● **Material provided**:
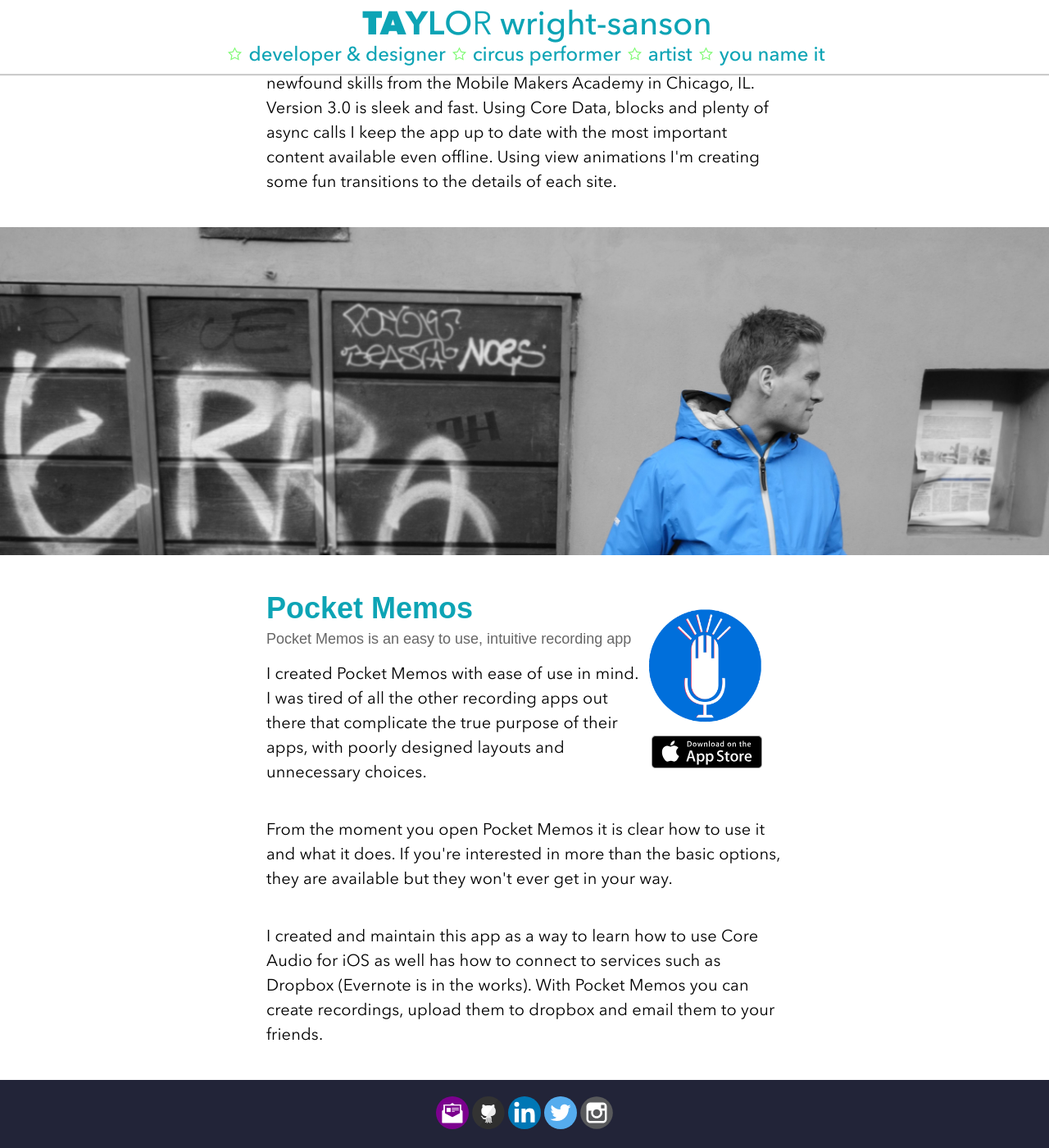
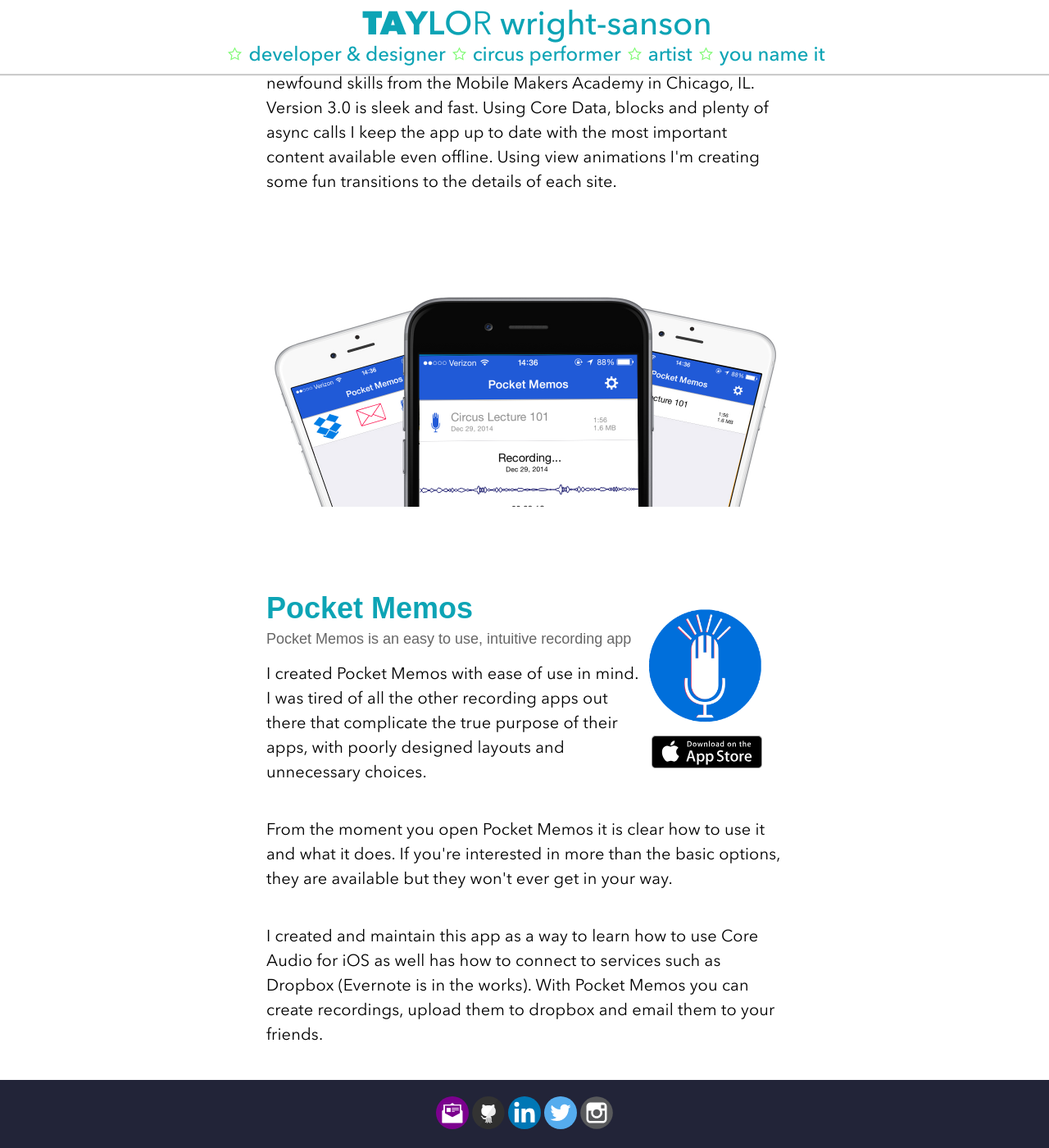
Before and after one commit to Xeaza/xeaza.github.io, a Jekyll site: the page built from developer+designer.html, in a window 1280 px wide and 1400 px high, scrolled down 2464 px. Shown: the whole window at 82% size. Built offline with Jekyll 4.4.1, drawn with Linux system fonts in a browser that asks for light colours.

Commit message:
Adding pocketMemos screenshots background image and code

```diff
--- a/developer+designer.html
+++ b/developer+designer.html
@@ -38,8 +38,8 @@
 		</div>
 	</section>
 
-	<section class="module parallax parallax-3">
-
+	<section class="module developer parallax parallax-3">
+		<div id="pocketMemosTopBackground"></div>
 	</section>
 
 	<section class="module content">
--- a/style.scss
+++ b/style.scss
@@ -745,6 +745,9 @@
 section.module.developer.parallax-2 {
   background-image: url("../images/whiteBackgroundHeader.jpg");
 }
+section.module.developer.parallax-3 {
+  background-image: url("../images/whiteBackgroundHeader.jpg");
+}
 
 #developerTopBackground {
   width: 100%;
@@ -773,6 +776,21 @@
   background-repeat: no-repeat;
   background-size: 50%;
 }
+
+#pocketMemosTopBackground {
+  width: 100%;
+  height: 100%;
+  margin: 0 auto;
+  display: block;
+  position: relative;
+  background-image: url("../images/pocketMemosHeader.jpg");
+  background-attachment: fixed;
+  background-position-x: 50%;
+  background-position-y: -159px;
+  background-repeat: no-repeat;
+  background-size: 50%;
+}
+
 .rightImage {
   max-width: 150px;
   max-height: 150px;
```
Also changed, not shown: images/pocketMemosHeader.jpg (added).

● **Exercise**:
Report the count of lines in the listing above that include "size", and nothing more.

● **Solved exercise**:
3